Problem to solve:
Find every line in the records below that contains the word "wheel", and copy each such line.

Supplied information:
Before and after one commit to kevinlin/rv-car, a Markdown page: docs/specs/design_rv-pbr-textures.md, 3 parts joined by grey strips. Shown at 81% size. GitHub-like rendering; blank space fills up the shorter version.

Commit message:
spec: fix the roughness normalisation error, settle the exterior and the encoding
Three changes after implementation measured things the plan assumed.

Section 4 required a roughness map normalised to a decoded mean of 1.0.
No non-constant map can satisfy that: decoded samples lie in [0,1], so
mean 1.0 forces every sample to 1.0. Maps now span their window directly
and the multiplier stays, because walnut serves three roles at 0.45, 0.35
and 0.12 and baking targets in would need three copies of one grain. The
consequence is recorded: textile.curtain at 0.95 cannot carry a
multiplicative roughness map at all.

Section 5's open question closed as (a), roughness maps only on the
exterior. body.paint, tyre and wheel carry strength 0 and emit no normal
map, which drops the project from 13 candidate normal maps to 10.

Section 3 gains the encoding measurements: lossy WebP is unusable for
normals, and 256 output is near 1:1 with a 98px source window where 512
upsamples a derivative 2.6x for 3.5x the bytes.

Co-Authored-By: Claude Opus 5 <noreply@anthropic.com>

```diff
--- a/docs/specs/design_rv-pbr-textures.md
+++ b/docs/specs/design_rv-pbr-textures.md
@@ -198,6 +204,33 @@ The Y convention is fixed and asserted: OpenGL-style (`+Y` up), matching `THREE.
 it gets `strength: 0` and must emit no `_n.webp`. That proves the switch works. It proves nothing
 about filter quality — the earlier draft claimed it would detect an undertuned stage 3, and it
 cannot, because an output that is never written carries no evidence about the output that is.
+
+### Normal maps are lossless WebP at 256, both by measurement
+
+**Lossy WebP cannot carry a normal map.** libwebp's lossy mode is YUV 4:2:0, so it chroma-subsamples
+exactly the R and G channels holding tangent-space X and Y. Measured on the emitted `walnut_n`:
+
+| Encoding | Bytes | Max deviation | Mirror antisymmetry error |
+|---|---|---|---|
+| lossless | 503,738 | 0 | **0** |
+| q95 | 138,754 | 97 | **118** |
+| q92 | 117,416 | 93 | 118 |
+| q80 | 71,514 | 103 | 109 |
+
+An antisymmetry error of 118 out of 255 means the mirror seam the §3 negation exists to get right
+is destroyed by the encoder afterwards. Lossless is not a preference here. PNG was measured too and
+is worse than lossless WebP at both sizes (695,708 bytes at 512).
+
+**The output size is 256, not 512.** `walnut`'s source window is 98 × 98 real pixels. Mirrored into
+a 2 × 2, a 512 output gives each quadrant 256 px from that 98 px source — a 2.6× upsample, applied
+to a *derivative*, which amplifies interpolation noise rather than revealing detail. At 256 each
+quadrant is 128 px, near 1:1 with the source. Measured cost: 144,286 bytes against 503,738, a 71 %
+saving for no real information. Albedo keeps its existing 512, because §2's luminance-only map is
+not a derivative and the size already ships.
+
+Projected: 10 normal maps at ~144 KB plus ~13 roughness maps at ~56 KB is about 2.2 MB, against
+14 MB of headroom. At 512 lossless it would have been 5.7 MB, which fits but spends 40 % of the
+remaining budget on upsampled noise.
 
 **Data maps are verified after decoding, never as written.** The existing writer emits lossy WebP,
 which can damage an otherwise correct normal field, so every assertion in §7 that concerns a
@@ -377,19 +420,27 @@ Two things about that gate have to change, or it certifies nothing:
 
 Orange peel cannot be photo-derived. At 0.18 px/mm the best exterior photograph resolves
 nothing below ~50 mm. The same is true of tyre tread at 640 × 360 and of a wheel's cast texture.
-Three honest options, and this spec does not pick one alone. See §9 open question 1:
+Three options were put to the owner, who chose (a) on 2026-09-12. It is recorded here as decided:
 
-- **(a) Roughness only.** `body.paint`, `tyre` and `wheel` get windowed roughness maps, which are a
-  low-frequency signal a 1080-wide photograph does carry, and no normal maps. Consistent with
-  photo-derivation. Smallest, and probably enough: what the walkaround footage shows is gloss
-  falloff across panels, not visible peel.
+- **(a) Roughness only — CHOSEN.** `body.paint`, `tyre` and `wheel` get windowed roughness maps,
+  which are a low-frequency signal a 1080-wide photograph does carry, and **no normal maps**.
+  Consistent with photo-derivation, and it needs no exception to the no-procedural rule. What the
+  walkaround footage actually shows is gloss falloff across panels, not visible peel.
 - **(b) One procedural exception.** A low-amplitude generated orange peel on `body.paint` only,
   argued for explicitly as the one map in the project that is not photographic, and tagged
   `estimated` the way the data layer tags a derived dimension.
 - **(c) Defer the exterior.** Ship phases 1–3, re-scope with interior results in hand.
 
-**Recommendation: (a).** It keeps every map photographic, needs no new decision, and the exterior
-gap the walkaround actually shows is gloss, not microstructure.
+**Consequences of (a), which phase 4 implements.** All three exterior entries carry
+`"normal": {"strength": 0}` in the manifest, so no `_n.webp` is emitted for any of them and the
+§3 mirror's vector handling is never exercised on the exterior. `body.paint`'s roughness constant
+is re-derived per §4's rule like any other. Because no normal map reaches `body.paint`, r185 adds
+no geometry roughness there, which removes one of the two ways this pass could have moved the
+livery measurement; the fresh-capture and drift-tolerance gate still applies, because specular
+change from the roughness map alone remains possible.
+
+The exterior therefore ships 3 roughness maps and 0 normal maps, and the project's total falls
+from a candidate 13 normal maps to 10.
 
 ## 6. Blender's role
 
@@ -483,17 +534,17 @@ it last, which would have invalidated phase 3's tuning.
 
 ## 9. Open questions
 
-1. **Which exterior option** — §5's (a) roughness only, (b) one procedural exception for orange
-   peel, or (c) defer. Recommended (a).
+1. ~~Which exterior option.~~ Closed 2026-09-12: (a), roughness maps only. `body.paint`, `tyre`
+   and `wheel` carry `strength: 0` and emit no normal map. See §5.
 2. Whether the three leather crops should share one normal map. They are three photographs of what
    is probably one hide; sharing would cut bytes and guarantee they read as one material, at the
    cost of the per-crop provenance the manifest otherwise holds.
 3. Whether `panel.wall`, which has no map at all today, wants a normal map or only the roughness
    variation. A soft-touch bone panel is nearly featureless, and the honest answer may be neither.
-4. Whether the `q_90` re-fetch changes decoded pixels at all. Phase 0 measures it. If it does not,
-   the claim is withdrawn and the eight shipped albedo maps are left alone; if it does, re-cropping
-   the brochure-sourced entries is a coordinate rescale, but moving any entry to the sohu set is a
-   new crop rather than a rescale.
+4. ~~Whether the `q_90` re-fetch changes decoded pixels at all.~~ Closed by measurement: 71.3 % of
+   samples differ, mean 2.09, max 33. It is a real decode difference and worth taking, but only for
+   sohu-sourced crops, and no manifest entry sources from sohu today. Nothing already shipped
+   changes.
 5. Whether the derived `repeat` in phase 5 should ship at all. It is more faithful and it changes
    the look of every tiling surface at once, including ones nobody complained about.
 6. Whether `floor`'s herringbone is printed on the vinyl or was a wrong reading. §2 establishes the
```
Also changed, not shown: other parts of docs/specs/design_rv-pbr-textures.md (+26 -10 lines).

...

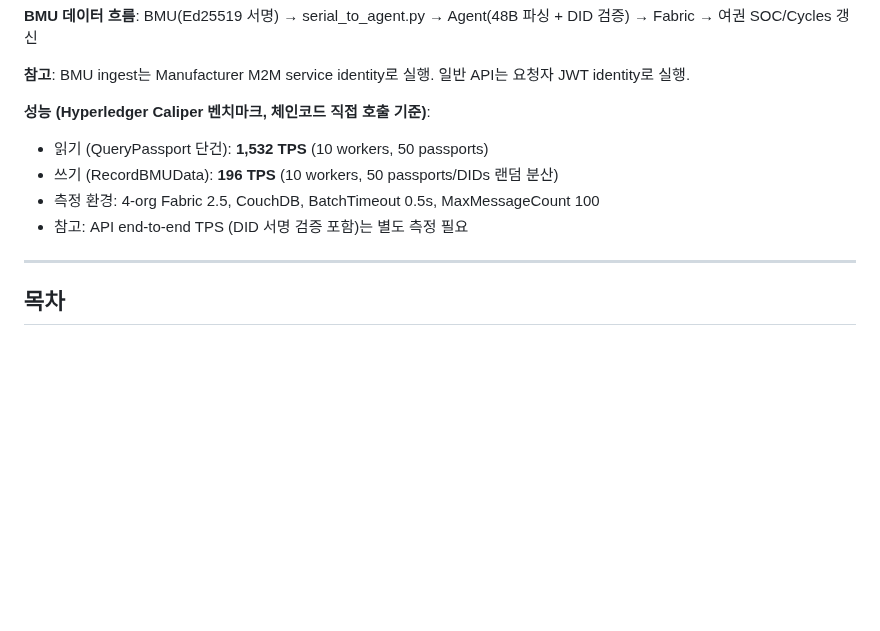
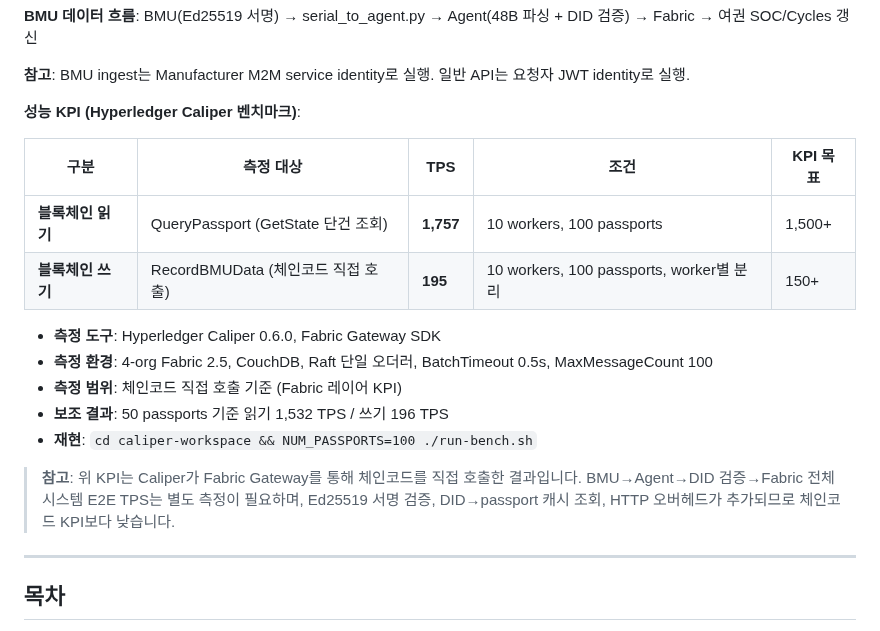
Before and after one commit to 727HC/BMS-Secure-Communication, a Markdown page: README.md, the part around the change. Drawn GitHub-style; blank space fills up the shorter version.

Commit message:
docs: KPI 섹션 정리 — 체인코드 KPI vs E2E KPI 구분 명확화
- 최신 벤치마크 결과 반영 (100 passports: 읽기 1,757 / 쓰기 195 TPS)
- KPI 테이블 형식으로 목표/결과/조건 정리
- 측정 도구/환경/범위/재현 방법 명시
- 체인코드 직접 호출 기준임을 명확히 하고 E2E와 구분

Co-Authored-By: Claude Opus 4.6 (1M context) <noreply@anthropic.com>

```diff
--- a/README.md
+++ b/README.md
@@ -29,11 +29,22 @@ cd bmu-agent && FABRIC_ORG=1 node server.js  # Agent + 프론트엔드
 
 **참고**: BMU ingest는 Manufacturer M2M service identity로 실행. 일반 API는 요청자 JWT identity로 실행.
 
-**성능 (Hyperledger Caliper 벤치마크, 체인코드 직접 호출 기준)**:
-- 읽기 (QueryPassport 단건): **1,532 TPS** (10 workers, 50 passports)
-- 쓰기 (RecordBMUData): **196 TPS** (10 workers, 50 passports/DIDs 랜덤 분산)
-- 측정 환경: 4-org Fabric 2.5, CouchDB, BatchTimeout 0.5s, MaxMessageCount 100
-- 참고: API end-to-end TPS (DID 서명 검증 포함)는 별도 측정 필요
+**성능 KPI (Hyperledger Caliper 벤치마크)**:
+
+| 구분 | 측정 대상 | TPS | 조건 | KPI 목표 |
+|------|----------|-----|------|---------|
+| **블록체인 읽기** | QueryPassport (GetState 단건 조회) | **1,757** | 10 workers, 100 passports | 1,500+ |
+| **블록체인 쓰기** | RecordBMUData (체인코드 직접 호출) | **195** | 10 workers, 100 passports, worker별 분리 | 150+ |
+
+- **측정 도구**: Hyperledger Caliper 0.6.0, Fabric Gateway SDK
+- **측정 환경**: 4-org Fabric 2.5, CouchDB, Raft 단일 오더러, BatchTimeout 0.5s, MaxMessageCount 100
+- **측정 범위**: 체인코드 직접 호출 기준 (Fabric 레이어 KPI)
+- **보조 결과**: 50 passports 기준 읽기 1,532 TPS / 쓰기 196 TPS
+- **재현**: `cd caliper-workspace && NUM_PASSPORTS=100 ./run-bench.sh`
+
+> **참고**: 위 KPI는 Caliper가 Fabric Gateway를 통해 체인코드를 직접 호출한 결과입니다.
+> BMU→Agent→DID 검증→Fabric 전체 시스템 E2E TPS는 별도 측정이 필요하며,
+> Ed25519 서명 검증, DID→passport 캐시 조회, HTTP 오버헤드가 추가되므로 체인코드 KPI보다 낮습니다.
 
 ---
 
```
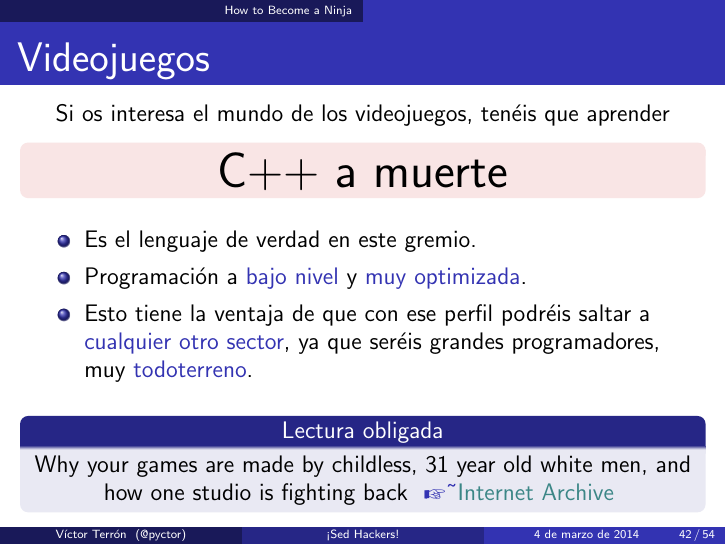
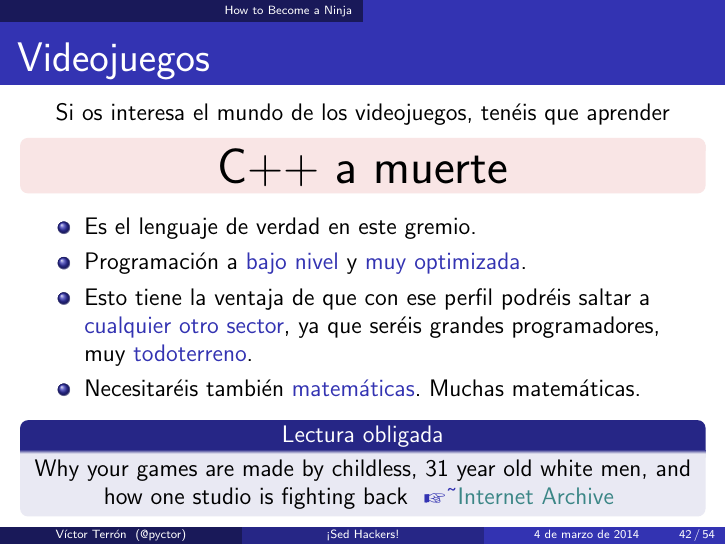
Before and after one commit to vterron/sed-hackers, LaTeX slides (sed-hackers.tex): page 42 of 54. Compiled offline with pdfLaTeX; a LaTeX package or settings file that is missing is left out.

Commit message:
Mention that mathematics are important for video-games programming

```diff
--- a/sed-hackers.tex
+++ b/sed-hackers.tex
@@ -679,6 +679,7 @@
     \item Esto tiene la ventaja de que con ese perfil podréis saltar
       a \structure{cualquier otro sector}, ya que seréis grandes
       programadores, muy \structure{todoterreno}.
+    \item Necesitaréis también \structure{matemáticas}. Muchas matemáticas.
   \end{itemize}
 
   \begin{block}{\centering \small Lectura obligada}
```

---

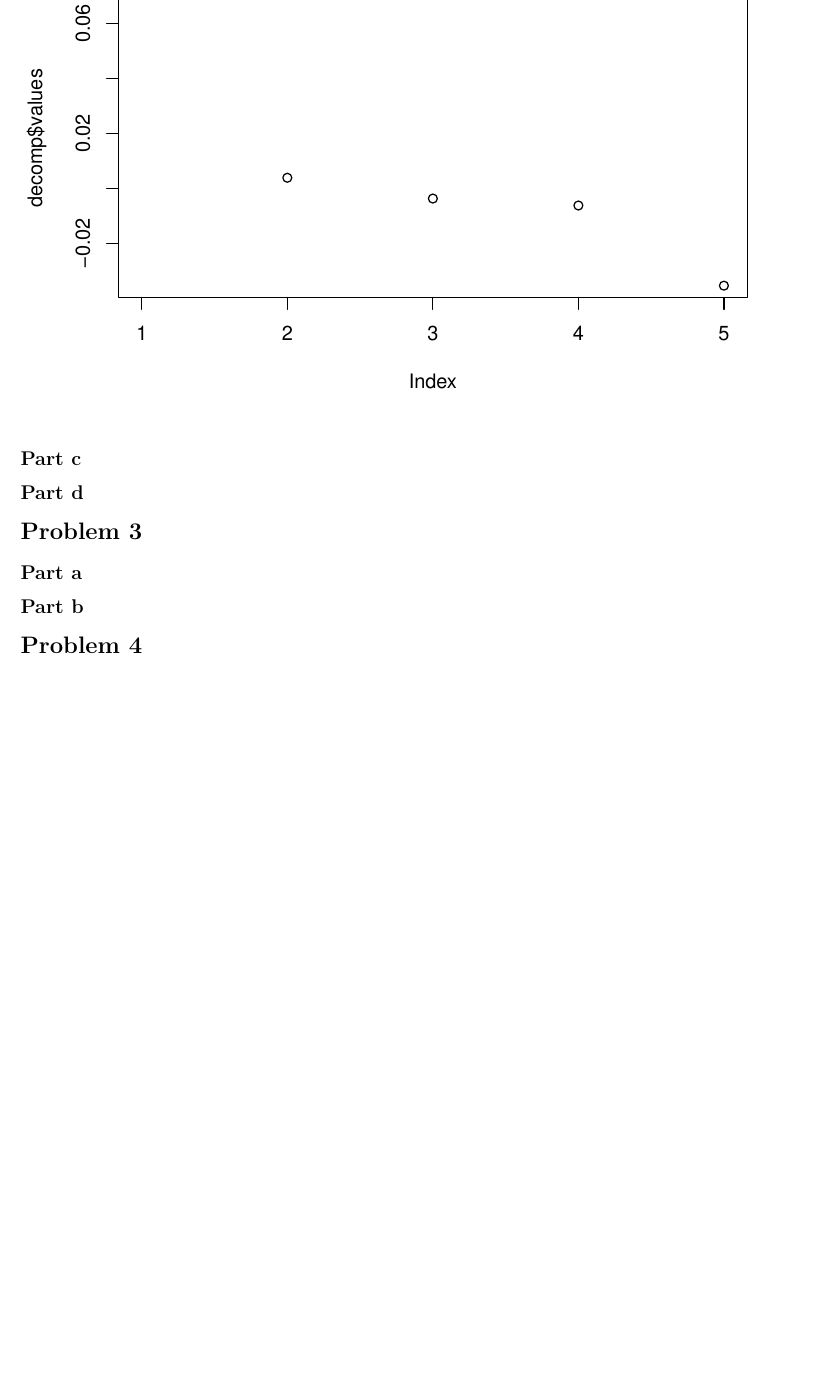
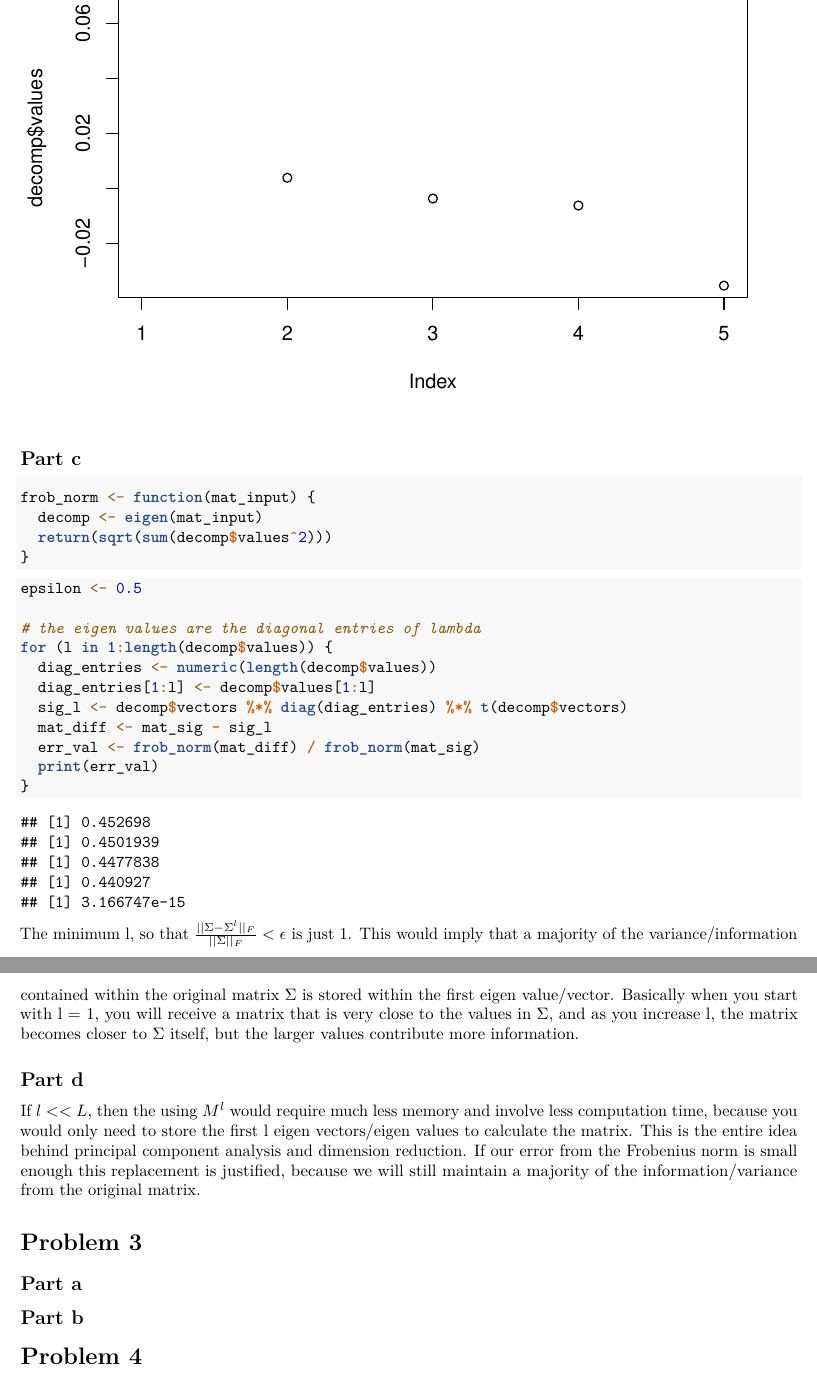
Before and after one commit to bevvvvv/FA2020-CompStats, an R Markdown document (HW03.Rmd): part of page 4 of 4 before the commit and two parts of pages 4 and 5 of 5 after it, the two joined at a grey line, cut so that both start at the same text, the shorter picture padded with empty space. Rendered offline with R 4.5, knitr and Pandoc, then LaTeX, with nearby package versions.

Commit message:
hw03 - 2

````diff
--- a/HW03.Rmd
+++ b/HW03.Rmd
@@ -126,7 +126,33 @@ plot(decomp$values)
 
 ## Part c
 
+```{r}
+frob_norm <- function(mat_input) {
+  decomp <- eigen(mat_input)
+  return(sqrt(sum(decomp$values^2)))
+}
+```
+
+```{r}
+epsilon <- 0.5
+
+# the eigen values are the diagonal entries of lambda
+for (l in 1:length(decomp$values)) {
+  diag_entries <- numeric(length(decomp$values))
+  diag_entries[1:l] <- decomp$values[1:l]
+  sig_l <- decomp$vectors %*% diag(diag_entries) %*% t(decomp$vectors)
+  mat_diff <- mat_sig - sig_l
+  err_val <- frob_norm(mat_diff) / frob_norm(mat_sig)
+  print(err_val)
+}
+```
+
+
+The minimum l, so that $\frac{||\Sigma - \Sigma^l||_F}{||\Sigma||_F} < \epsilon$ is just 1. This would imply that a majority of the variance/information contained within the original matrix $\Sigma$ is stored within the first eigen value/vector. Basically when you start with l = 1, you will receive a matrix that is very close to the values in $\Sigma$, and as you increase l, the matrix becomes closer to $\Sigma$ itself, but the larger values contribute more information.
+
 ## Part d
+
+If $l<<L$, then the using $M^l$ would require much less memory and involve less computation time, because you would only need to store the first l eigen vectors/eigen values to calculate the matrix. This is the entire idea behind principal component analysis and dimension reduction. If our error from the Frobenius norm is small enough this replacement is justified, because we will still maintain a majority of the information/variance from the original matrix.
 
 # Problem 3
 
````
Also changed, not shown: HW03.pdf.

Finished task:
exterior. body.paint, tyre and wheel carry strength 0 and emit no normal
 nothing below ~50 mm. The same is true of tyre tread at 640 × 360 and of a wheel's cast texture.
-- **(a) Roughness only.** `body.paint`, `tyre` and `wheel` get windowed roughness maps, which are a
+- **(a) Roughness only — CHOSEN.** `body.paint`, `tyre` and `wheel` get windowed roughness maps,
+   and `wheel` carry `strength: 0` and emit no normal map. See §5.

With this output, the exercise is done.